#### Data extracts

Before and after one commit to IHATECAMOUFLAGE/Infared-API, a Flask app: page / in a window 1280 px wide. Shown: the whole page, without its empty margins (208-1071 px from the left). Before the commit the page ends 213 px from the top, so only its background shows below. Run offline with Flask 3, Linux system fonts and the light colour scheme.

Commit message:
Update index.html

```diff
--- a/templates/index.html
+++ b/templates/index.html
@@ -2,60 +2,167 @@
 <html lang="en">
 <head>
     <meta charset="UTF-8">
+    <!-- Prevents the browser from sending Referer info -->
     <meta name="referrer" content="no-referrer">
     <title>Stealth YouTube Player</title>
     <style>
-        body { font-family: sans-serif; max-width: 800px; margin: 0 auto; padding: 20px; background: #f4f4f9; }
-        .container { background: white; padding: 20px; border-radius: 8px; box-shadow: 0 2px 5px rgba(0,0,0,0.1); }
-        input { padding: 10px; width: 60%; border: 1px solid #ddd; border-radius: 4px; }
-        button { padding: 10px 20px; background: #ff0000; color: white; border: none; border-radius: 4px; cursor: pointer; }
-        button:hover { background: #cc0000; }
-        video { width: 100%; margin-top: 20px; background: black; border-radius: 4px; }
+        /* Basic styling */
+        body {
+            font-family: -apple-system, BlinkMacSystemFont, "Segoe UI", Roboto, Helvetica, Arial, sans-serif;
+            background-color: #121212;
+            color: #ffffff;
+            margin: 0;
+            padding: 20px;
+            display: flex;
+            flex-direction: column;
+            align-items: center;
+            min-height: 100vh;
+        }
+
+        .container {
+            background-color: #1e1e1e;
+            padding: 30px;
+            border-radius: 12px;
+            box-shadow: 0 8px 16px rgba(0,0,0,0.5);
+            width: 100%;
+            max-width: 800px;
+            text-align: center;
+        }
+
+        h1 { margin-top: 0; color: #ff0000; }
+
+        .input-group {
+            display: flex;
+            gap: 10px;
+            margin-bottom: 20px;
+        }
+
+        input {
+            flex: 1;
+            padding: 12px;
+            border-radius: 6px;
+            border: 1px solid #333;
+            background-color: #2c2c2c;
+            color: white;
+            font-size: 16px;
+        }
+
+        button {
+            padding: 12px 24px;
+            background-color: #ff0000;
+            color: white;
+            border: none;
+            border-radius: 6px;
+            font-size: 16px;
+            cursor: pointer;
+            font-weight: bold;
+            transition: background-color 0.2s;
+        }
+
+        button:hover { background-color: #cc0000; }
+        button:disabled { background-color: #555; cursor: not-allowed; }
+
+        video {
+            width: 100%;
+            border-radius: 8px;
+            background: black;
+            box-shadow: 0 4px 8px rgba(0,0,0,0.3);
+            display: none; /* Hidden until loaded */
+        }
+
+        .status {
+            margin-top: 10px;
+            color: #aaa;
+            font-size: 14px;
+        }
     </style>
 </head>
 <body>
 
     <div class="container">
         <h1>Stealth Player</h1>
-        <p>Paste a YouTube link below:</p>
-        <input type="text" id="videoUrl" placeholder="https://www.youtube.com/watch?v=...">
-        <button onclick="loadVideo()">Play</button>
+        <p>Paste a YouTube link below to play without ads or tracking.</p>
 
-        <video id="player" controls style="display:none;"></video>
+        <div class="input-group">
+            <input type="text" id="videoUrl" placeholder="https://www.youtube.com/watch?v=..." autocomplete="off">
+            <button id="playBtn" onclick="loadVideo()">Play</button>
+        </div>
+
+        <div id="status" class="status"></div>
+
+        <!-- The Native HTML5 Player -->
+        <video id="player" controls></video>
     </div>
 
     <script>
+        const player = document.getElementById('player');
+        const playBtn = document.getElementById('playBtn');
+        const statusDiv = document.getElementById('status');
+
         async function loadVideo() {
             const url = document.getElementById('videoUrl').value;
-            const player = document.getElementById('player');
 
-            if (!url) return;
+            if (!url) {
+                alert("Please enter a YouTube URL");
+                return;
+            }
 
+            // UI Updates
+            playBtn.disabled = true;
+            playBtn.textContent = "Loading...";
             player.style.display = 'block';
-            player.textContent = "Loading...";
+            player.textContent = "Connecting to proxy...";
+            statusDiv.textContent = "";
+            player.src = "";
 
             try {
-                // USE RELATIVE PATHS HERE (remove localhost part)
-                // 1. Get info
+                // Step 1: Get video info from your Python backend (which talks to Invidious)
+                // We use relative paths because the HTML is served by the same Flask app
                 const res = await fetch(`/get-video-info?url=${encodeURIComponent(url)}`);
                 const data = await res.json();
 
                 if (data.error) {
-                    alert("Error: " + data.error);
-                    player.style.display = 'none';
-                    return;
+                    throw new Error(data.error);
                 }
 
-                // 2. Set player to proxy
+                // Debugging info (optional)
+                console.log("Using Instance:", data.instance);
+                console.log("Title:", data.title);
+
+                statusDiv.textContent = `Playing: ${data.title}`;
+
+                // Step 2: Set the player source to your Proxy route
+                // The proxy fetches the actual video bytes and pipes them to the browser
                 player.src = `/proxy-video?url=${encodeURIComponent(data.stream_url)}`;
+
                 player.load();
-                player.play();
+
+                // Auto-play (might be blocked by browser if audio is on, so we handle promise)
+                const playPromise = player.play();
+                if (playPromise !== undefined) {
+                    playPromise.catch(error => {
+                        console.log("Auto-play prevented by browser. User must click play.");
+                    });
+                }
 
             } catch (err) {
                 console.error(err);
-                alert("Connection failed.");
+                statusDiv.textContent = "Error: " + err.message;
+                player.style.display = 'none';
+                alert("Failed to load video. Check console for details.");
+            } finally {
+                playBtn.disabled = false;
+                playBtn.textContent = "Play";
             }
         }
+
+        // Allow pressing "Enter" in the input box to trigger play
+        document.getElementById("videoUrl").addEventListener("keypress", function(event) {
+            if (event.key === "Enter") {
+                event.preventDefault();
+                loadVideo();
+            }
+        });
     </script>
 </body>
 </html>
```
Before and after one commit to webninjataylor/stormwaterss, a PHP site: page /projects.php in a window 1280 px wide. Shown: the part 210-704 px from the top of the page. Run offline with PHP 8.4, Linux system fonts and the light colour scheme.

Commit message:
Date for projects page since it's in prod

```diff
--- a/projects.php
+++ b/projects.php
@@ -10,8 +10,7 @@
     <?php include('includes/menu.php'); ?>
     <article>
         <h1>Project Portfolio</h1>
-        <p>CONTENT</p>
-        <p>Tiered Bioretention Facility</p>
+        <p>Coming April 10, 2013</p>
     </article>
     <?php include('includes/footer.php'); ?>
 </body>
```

########

When answering, write out each of the lines above exactly as given.

Response box:
Before and after one commit to IHATECAMOUFLAGE/Infared-API, a Flask app: page / in a window 1280 px wide. Shown: the whole page, without its empty margins (208-1071 px from the left). Before the commit the page ends 213 px from the top, so only its background shows below. Run offline with Flask 3, Linux system fonts and the light colour scheme.

Commit message:
Update index.html

```diff
--- a/templates/index.html
+++ b/templates/index.html
@@ -2,60 +2,167 @@
 <html lang="en">
 <head>
     <meta charset="UTF-8">
+    <!-- Prevents the browser from sending Referer info -->
     <meta name="referrer" content="no-referrer">
     <title>Stealth YouTube Player</title>
     <style>
-        body { font-family: sans-serif; max-width: 800px; margin: 0 auto; padding: 20px; background: #f4f4f9; }
-        .container { background: white; padding: 20px; border-radius: 8px; box-shadow: 0 2px 5px rgba(0,0,0,0.1); }
-        input { padding: 10px; width: 60%; border: 1px solid #ddd; border-radius: 4px; }
-        button { padding: 10px 20px; background: #ff0000; color: white; border: none; border-radius: 4px; cursor: pointer; }
-        button:hover { background: #cc0000; }
-        video { width: 100%; margin-top: 20px; background: black; border-radius: 4px; }
+        /* Basic styling */
+        body {
+            font-family: -apple-system, BlinkMacSystemFont, "Segoe UI", Roboto, Helvetica, Arial, sans-serif;
+            background-color: #121212;
+            color: #ffffff;
+            margin: 0;
+            padding: 20px;
+            display: flex;
+            flex-direction: column;
+            align-items: center;
+            min-height: 100vh;
+        }
+
+        .container {
+            background-color: #1e1e1e;
+            padding: 30px;
+            border-radius: 12px;
+            box-shadow: 0 8px 16px rgba(0,0,0,0.5);
+            width: 100%;
+            max-width: 800px;
+            text-align: center;
+        }
+
+        h1 { margin-top: 0; color: #ff0000; }
+
+        .input-group {
+            display: flex;
+            gap: 10px;
+            margin-bottom: 20px;
+        }
+
+        input {
+            flex: 1;
+            padding: 12px;
+            border-radius: 6px;
+            border: 1px solid #333;
+            background-color: #2c2c2c;
+            color: white;
+            font-size: 16px;
+        }
+
+        button {
+            padding: 12px 24px;
+            background-color: #ff0000;
+            color: white;
+            border: none;
+            border-radius: 6px;
+            font-size: 16px;
+            cursor: pointer;
+            font-weight: bold;
+            transition: background-color 0.2s;
+        }
+
+        button:hover { background-color: #cc0000; }
+        button:disabled { background-color: #555; cursor: not-allowed; }
+
+        video {
+            width: 100%;
+            border-radius: 8px;
+            background: black;
+            box-shadow: 0 4px 8px rgba(0,0,0,0.3);
+            display: none; /* Hidden until loaded */
+        }
+
+        .status {
+            margin-top: 10px;
+            color: #aaa;
+            font-size: 14px;
+        }
     </style>
 </head>
 <body>
 
     <div class="container">
         <h1>Stealth Player</h1>
-        <p>Paste a YouTube link below:</p>
-        <input type="text" id="videoUrl" placeholder="https://www.youtube.com/watch?v=...">
-        <button onclick="loadVideo()">Play</button>
+        <p>Paste a YouTube link below to play without ads or tracking.</p>
 
-        <video id="player" controls style="display:none;"></video>
+        <div class="input-group">
+            <input type="text" id="videoUrl" placeholder="https://www.youtube.com/watch?v=..." autocomplete="off">
+            <button id="playBtn" onclick="loadVideo()">Play</button>
+        </div>
+
+        <div id="status" class="status"></div>
+
+        <!-- The Native HTML5 Player -->
+        <video id="player" controls></video>
     </div>
 
     <script>
+        const player = document.getElementById('player');
+        const playBtn = document.getElementById('playBtn');
+        const statusDiv = document.getElementById('status');
+
         async function loadVideo() {
             const url = document.getElementById('videoUrl').value;
-            const player = document.getElementById('player');
 
-            if (!url) return;
+            if (!url) {
+                alert("Please enter a YouTube URL");
+                return;
+            }
 
+            // UI Updates
+            playBtn.disabled = true;
+            playBtn.textContent = "Loading...";
             player.style.display = 'block';
-            player.textContent = "Loading...";
+            player.textContent = "Connecting to proxy...";
+            statusDiv.textContent = "";
+            player.src = "";
 
             try {
-                // USE RELATIVE PATHS HERE (remove localhost part)
-                // 1. Get info
+                // Step 1: Get video info from your Python backend (which talks to Invidious)
+                // We use relative paths because the HTML is served by the same Flask app
                 const res = await fetch(`/get-video-info?url=${encodeURIComponent(url)}`);
                 const data = await res.json();
 
                 if (data.error) {
-                    alert("Error: " + data.error);
-                    player.style.display = 'none';
-                    return;
+                    throw new Error(data.error);
                 }
 
-                // 2. Set player to proxy
+                // Debugging info (optional)
+                console.log("Using Instance:", data.instance);
+                console.log("Title:", data.title);
+
+                statusDiv.textContent = `Playing: ${data.title}`;
+
+                // Step 2: Set the player source to your Proxy route
+                // The proxy fetches the actual video bytes and pipes them to the browser
                 player.src = `/proxy-video?url=${encodeURIComponent(data.stream_url)}`;
+
                 player.load();
-                player.play();
+
+                // Auto-play (might be blocked by browser if audio is on, so we handle promise)
+                const playPromise = player.play();
+                if (playPromise !== undefined) {
+                    playPromise.catch(error => {
+                        console.log("Auto-play prevented by browser. User must click play.");
+                    });
+                }
 
             } catch (err) {
                 console.error(err);
-                alert("Connection failed.");
+                statusDiv.textContent = "Error: " + err.message;
+                player.style.display = 'none';
+                alert("Failed to load video. Check console for details.");
+            } finally {
+                playBtn.disabled = false;
+                playBtn.textContent = "Play";
             }
         }
+
+        // Allow pressing "Enter" in the input box to trigger play
+        document.getElementById("videoUrl").addEventListener("keypress", function(event) {
+            if (event.key === "Enter") {
+                event.preventDefault();
+                loadVideo();
+            }
+        });
     </script>
 </body>
 </html>
```
Before and after one commit to webninjataylor/stormwaterss, a PHP site: page /projects.php in a window 1280 px wide. Shown: the part 210-704 px from the top of the page. Run offline with PHP 8.4, Linux system fonts and the light colour scheme.

Commit message:
Date for projects page since it's in prod

```diff
--- a/projects.php
+++ b/projects.php
@@ -10,8 +10,7 @@
     <?php include('includes/menu.php'); ?>
     <article>
         <h1>Project Portfolio</h1>
-        <p>CONTENT</p>
-        <p>Tiered Bioretention Facility</p>
+        <p>Coming April 10, 2013</p>
     </article>
     <?php include('includes/footer.php'); ?>
 </body>
```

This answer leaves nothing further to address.